Out of curiosity I ran the System Profiler again, to see what it said about the Airport card.
For something didn't smell right here.
If my brother-in-law had installed the Airport card, how come the G4 so easily synched up with the Ethernet connection at WebFLUX Central?
Previous Airport installs on Macs here in years past had been nightmares of configuration. Both to switch from Ethernet to Airport, or back again.
The profiler found just as much about the Airport card as it had the removable drives: zero.
Note that I had another Mac in a nearby room where I could reference the internet regardless of the G4's condition during all this.
And I was following several different lines of troubleshooting investigation simultaneously.
I opened the Airport software in Mac OS X to see if it could see the card to begin a set up. But it saw nothing either.
Another slim lead in the forums had been repairing disk permissions on the hard drive to fix some balky removables. So I called up Disk Utility, and sure enough it found some problems to fix. But those fixes didn't bring the removables online.
I began thinking maybe I should check for a loose connector in the vicinity of the removables.
Inside the G4 again, I decided to try removing the Airport card. Since it wasn't working anyway.
When I did this, I realized something.
Namely, the Airport card was wrong-side-up, according to Apple's manual PDF! Yikes!
That, combined with the looseness in the slot, and the mismatching pins and blade interface, made me commit to removing the card to see what happened.
However, I never expected any fix to be that easy.
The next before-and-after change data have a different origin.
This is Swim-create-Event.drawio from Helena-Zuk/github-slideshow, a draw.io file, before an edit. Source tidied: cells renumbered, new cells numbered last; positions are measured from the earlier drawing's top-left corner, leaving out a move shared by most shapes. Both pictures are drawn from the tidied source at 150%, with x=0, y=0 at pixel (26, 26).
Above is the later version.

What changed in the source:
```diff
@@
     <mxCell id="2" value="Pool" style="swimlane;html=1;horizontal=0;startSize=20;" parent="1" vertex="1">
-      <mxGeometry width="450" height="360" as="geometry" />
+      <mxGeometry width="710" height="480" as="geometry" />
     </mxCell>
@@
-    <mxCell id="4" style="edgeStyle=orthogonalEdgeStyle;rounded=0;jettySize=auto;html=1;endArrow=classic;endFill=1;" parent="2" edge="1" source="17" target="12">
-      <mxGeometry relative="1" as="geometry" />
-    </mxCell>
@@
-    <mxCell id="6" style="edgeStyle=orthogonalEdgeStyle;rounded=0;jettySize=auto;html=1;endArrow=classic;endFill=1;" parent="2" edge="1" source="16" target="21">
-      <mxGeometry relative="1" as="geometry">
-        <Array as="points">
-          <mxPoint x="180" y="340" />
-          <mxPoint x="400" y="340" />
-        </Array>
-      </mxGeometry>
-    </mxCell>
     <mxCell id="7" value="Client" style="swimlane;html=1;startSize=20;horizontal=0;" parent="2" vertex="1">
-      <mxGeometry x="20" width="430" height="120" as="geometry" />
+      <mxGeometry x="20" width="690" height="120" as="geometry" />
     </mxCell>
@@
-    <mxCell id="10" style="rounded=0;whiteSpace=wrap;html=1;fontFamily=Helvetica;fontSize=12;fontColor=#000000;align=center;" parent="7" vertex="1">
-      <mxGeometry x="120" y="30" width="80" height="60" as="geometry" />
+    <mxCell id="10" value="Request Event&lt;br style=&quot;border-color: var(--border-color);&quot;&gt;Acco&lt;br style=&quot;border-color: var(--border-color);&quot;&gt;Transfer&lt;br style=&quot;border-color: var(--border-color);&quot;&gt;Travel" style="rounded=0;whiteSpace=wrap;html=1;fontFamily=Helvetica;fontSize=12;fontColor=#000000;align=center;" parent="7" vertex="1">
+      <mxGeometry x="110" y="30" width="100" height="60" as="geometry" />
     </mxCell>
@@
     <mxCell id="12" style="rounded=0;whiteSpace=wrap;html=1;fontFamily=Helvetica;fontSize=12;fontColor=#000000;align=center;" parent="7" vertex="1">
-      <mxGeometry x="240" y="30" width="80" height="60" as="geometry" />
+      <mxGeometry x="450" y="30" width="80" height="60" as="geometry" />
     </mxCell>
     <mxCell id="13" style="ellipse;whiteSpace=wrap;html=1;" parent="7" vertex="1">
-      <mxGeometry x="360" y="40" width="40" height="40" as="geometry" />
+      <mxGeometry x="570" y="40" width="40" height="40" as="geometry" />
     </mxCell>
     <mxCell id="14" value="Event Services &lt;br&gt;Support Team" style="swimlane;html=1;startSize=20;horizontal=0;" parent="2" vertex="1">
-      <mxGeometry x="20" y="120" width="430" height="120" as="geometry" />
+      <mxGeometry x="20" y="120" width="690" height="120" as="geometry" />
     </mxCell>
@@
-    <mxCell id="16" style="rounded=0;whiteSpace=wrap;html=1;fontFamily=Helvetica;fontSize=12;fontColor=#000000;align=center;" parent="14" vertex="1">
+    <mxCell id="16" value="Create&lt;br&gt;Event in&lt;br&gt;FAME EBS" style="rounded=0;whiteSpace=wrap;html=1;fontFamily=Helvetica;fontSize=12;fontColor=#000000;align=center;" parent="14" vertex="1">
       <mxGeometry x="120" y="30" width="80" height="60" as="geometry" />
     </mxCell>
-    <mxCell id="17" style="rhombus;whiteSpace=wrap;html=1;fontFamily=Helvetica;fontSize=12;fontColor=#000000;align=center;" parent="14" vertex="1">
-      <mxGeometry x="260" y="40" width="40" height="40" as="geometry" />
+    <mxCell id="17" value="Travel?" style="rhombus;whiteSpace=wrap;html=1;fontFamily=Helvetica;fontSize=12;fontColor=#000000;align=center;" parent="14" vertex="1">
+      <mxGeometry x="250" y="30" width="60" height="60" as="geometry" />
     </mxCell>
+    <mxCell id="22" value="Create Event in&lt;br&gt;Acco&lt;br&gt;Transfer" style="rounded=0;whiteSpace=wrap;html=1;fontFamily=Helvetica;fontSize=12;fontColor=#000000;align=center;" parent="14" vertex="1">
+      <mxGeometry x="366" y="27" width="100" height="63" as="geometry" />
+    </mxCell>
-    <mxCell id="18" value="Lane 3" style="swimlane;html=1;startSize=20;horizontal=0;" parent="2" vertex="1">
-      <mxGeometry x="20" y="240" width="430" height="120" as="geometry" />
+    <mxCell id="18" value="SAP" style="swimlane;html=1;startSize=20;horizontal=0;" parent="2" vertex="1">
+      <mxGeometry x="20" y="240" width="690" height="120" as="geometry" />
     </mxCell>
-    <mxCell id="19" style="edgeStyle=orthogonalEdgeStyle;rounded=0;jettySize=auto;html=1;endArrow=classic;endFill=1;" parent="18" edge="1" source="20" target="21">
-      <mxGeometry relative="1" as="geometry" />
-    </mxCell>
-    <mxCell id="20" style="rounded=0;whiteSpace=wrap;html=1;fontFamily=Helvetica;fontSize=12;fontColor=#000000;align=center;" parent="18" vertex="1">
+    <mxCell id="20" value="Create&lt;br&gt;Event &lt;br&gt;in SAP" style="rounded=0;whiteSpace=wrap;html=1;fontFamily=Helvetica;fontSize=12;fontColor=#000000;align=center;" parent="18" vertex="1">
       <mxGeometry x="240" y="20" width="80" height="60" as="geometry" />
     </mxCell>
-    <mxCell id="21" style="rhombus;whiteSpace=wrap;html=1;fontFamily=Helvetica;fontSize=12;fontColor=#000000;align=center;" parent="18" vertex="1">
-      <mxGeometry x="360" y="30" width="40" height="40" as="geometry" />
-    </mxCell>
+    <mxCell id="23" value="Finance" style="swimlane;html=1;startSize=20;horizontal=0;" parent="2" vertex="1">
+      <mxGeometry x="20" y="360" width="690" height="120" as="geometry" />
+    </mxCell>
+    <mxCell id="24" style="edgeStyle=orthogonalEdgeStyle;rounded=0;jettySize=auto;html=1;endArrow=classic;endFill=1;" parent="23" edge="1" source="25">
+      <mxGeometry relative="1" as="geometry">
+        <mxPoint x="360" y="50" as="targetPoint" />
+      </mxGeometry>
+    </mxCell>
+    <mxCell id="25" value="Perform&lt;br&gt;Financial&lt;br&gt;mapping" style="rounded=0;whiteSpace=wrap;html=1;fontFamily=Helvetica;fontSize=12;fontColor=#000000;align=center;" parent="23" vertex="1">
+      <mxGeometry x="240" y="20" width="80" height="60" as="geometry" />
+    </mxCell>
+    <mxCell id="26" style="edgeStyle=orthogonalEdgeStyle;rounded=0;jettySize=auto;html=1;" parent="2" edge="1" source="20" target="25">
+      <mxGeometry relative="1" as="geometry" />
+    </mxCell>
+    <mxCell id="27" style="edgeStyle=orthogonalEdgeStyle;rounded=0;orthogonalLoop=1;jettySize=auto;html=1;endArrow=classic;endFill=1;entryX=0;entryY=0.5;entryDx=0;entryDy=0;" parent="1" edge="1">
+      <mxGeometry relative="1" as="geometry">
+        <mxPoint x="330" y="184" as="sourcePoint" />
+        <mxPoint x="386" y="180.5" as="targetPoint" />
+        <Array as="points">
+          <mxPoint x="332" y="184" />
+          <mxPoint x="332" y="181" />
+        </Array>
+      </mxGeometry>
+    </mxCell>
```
So before cranking up the Mac again I began exerting pressure on the connectors at the rear of the removable drives, to make sure they were firmly in place...
I moved my left hand to the front of the Mac to counteract the pressure, and accidentally hit the reset/power switch there, which caused the Mac to switch on while I was inside it. Yikes!
Well, there was nothing to do then but extract myself from the innards and let it boot.
I noticed that it booted fine. In fact, much faster than it had the previous times. So I decided to check the System Profiler again.
Eureka! The removables were visible there!
However, I didn't try the eject function or anything else, since the case was wide open. Instead, I shut down, closed it back up, and turned it on again.
Yes! The disk tray ejected just fine! It also read a OS X CD. I retrieved one of my PC ZIP disks, and the G4 read that fine as well! Yay!
I checked several of the mainstream eject command actions on the G4 to make sure they all worked (they did).
I also checked to make sure the G4 could still see the internet too (it could).
Somehow the Airport card had interfered with all the removable drives on the machine.
It turned out my brother-in-law had bought the wrong Airport card for a Mac laptop they owned (maybe an iBook?), where it wouldn't work, and tried sticking it in the G4 (where it also wouldn't work). Then forgot about it, by the time he got around to trying to use the DVD drive and ZIP.
The Airport card had even been installed wrong-side-up. But you could only know that by examining the PDF manual online at Apple.
I sure do hope this helps some of the other Mac users out there where "No burning device was found".